There were other back-channel efforts as well: for example, Senator Leticia Ramos Shahani met with several members of the Japanese Diet, requesting that they provide greater and more direct compensation to the former comfort women in the Philippines. While sympathetic, the response was that it was unlikely that Japanese leaders would willingly lose face on the issue once more. Instead, Shahani was offered $23.82 million in 1996 by Japanese counterparts—then-Speaker Takako Doi (of the Japan Socialist Party/Social Democratic Party) and other female legislators—to establish a Women’s Centre under the Philippine government’s Technical Education and Skills Development Authority (TESDA), which was completed in 1998 (TESDA website). Since the goal of the TESDA Women’s Centre was to train women in industrial and technical skills traditionally dominated by men, the senator accepted, despite the concerns raised by this author that the funding would be targeting a different demographic altogether—that of young, unskilled women—and not the aging population of former comfort women in dire need of psycho-social assistance.
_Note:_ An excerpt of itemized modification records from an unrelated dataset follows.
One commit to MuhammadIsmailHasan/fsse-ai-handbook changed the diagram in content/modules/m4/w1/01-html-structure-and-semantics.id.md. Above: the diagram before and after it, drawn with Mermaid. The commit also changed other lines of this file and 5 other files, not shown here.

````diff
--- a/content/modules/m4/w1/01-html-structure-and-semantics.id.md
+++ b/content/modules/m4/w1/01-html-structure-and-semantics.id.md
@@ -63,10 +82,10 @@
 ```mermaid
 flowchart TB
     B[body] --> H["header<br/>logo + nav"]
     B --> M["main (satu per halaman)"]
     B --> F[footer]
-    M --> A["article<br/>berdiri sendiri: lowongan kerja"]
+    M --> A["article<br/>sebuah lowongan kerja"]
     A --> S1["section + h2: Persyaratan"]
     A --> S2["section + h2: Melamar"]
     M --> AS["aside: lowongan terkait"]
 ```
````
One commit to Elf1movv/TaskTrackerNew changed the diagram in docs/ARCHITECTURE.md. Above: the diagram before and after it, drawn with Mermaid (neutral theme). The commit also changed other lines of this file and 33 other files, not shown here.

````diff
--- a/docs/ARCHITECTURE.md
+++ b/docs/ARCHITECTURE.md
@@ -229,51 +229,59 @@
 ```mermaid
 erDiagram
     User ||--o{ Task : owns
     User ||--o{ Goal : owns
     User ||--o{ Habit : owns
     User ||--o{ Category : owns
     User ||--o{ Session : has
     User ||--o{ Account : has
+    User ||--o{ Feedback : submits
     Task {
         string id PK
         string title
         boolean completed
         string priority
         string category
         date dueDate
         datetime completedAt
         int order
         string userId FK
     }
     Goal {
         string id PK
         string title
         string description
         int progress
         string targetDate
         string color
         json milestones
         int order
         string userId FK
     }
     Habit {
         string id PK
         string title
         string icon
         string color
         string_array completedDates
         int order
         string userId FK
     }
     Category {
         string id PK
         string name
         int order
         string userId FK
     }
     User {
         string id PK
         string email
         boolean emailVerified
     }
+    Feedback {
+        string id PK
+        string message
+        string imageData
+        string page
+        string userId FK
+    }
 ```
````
The Senator was keenly aware that the fund would ultimately be insufficient. However, given the defensive nature of official Japanese pronouncements during the post-war period, the absence of US support on the issue, which would come only a decade later (see US House Resolution 121 (2007), and the looming financial crisis in the region, she argued that the TESDA Women’s Centre would at least provide badly-needed support for the next generation.

The ALCS project was terminated in 2002, having spanned the tail-end of President Ramos’ administration, President Joseph Estrada’s brief tenure, and the early years of President Gloria Macapagal-Arroyo. The number of Philippine government initiatives to assist the survivors during the latter’s term—particularly from 2001–2007, when the AWF was eventually terminated—remained woefully scant. An accounting of the money disbursed to the women during this five-year period does not appear to be available. Despite various efforts to compensate Filipino comfort women, most ultimately fell short in addressing their complex needs, and the interest in their plight eventually waned.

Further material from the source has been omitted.